Doctor VanNostrum
Feb 01, 2016 Doctor VanNostrum rated it it was ok
There were some merits in this book, but I found it repetitive, at times. It accomplished its stated goal of listing some flaws in thinking, but there were some points that I found contradictory.
Jul 10, 2016 Nathan rated it it was ok
Not exactly my first choice in literature. The values taught in the book are good, but overall the novel is rather dull.
May 10, 2011 Rob rated it really liked it
Learned a lot. Learned to appreciate math a little more. Learned to be a better skeptic. A great read after Carl Sagan's The Demon-Haunted World. We need more books like these.
Guilherme rated it it was amazing
Sep 30, 2012
Donna M
Donna M rated it really liked it
Jul 26, 2010
« previous 1 3 4 5 6 7 8 9 next »
There are no discussion topics on this book yet. Be the first to start one »
  • Blind Spots: Why Smart People Do Dumb Things
  • A Mind of Its Own: How Your Brain Distorts and Deceives
  • On Being Certain: Believing You Are Right Even When You're Not

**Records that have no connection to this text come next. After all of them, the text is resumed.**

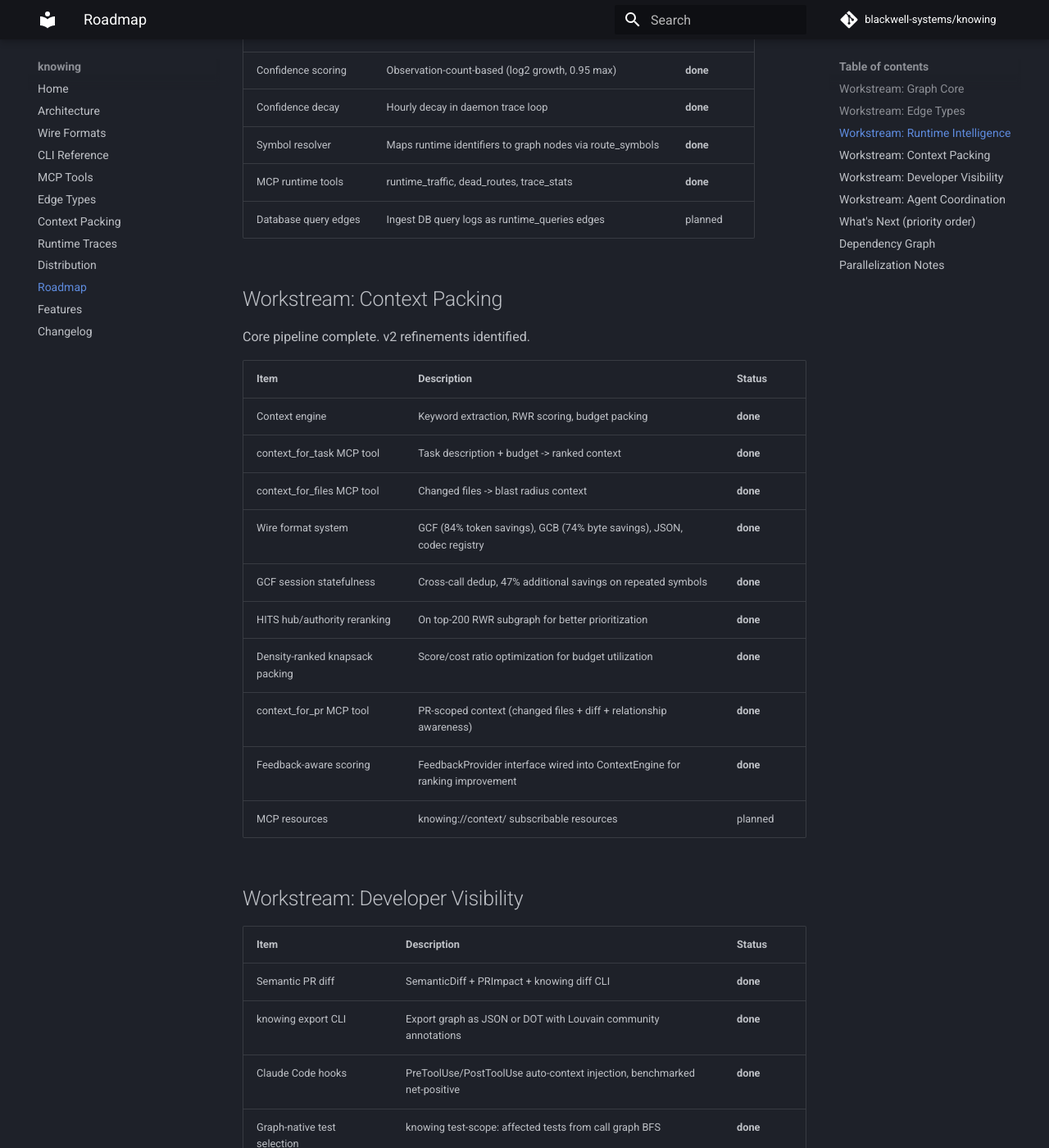
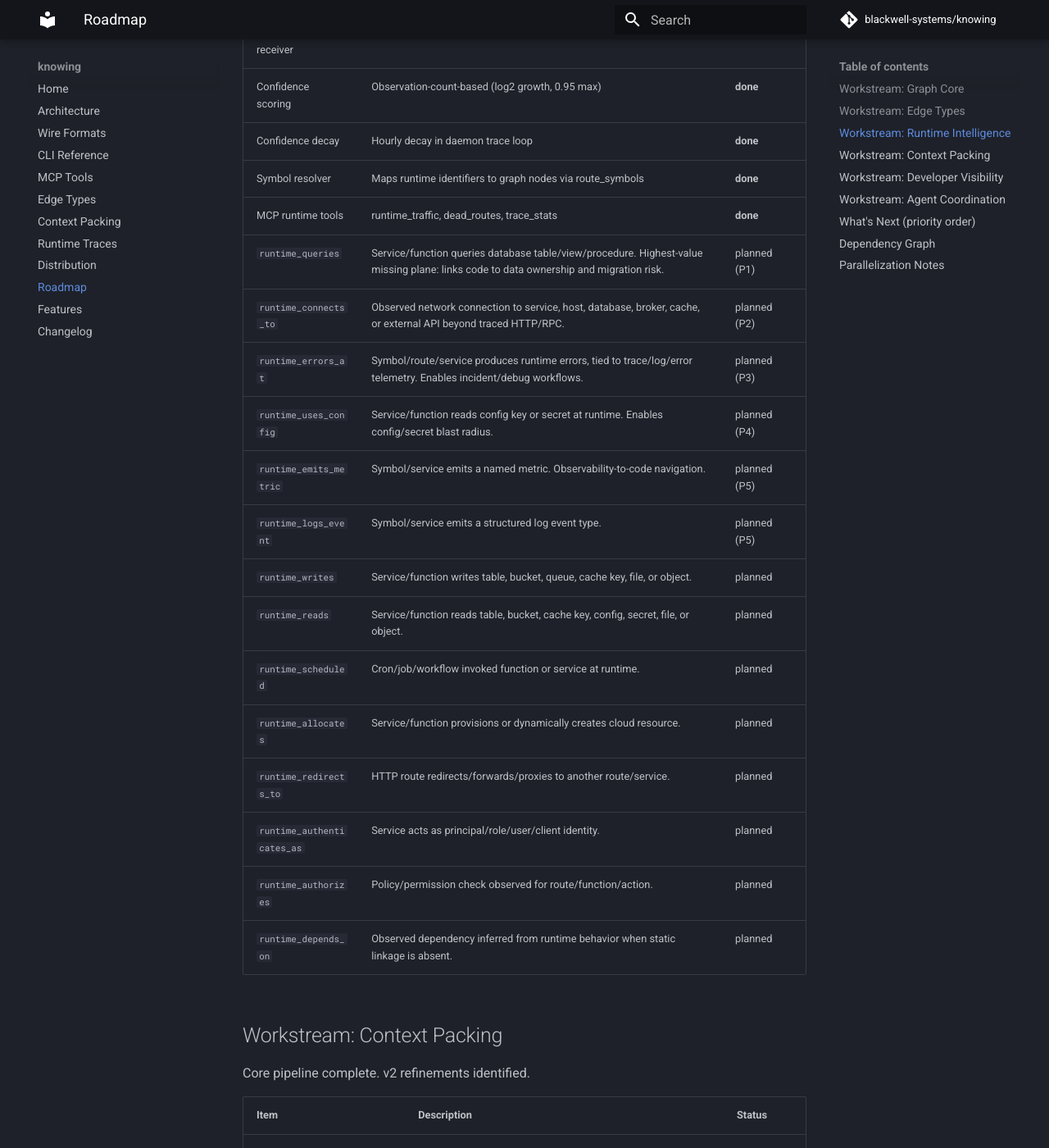
Before and after one commit to blackwell-systems/knowing, an MkDocs documentation site: the page built from docs/roadmap.md, in a window 1280 px wide and 1400 px high, scrolled down 1875 px. Shown: the whole window at 82% size. Built offline with MkDocs 1.6.1 and Material for MkDocs 9.7.7, drawn with Linux system fonts in a browser that asks for light colours; comment, search, counter and statistics services are not loaded; some of the changed text lies outside the part shown.

Commit message:
docs: update roadmap with runtime edge expansion plan (14 new edge types)
- Fix event/schema edges status (done, not planned)
- Add prioritized runtime edge roadmap: runtime_queries (P1) through
  runtime_authenticates_as, covering DB, networking, errors, config,
  metrics, logs, scheduling, and auth observations

```diff
--- a/docs/roadmap.md
+++ b/docs/roadmap.md
@@ -28,13 +28,13 @@ Everything else depends on this. Complete.
 | SCIP ingest | `knowing ingest-scip` CLI: import .scip protobuf indexes, provenance `scip_resolved` (0.95) | **done** |
 | Cloud extractors | CloudFormation/SAM, Docker Compose, GitHub Actions, Serverless Framework (via CloudExtractor) | **done** |
 | Protobuf/gRPC edges | Proto field references, service-to-service RPC relationships | **done** |
-| Event edges | Kafka/NATS/SQS topic producers and consumers (package exists, not yet registered) | planned |
-| Schema edges | OpenAPI specs, JSON Schema, proto-as-schema references (package exists, not yet registered) | planned |
+| Event edges | Kafka/NATS/SQS/RabbitMQ topic producers and consumers via multi-dispatch | **done** |
+| Schema edges | OpenAPI 3.x, Swagger 2.x, JSON Schema document parsing via multi-dispatch | **done** |
 | Ownership edges | CODEOWNERS, team annotations, service catalog metadata | planned |
 
 ## Workstream: Runtime Intelligence
 
-Complete.
+Core pipeline complete. Runtime edge expansion planned.
 
 | Item | Description | Status |
 |------|-------------|--------|
@@ -43,7 +43,20 @@ Complete.
 | Confidence decay | Hourly decay in daemon trace loop | **done** |
 | Symbol resolver | Maps runtime identifiers to graph nodes via route_symbols | **done** |
 | MCP runtime tools | runtime_traffic, dead_routes, trace_stats | **done** |
-| Database query edges | Ingest DB query logs as runtime_queries edges | planned |
+| `runtime_queries` | Service/function queries database table/view/procedure. Highest-value missing plane: links code to data ownership and migration risk. | planned (P1) |
+| `runtime_connects_to` | Observed network connection to service, host, database, broker, cache, or external API beyond traced HTTP/RPC. | planned (P2) |
+| `runtime_errors_at` | Symbol/route/service produces runtime errors, tied to trace/log/error telemetry. Enables incident/debug workflows. | planned (P3) |
+| `runtime_uses_config` | Service/function reads config key or secret at runtime. Enables config/secret blast radius. | planned (P4) |
+| `runtime_emits_metric` | Symbol/service emits a named metric. Observability-to-code navigation. | planned (P5) |
+| `runtime_logs_event` | Symbol/service emits a structured log event type. | planned (P5) |
+| `runtime_writes` | Service/function writes table, bucket, queue, cache key, file, or object. | planned |
+| `runtime_reads` | Service/function reads table, bucket, cache key, config, secret, file, or object. | planned |
+| `runtime_scheduled` | Cron/job/workflow invoked function or service at runtime. | planned |
+| `runtime_allocates` | Service/function provisions or dynamically creates cloud resource. | planned |
+| `runtime_redirects_to` | HTTP route redirects/forwards/proxies to another route/service. | planned |
+| `runtime_authenticates_as` | Service acts as principal/role/user/client identity. | planned |
+| `runtime_authorizes` | Policy/permission check observed for route/function/action. | planned |
+| `runtime_depends_on` | Observed dependency inferred from runtime behavior when static linkage is absent. | planned |
 
 ## Workstream: Context Packing
 
```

  • How We Know What Isn't So: The Fallibility of Human Reason in Everyday Life
  • Beyond Feelings: A Guide to Critical Thinking
  • The Science of Good and Evil: Why People Cheat, Gossip, Care, Share, and Follow the Golden Rule
  • How to Think about Weird Things: Critical Thinking for a New Age
  • Nonsense on Stilts: How to Tell Science from Bunk
  • SuperSense: Why We Believe in the Unbelievable
  • The Skeptic's Dictionary: A Collection of Strange Beliefs, Amusing Deceptions, and Dangerous Delusions
  • Personality: What Makes You the Way You Are
  • Irrationality
  • The Thinker's Toolkit: 14 Powerful Techniques for Problem Solving
  • Welcome to Your Brain: Why You Lose Your Car Keys But Never Forget How To Drive and Other Puzzles of Everyday Behavior
  • Blunder: Why Smart People Make Bad Decisions
  • The Seven Sins of Memory: How the Mind Forgets and Remembers
  • Us and Them: Understanding Your Tribal Mind
  • 50 Great Myths of Popular Psychology: Shattering Widespread Misconceptions about Human Behavior

Share This Book

“we form many incorrect beliefs because we have natural tendencies to evaluate evidence in a biased and faulty manner.” 1 likes
“a skeptic's mantra is "extraordinary beliefs require extraordinary evidence.” 1 likes
More quotes…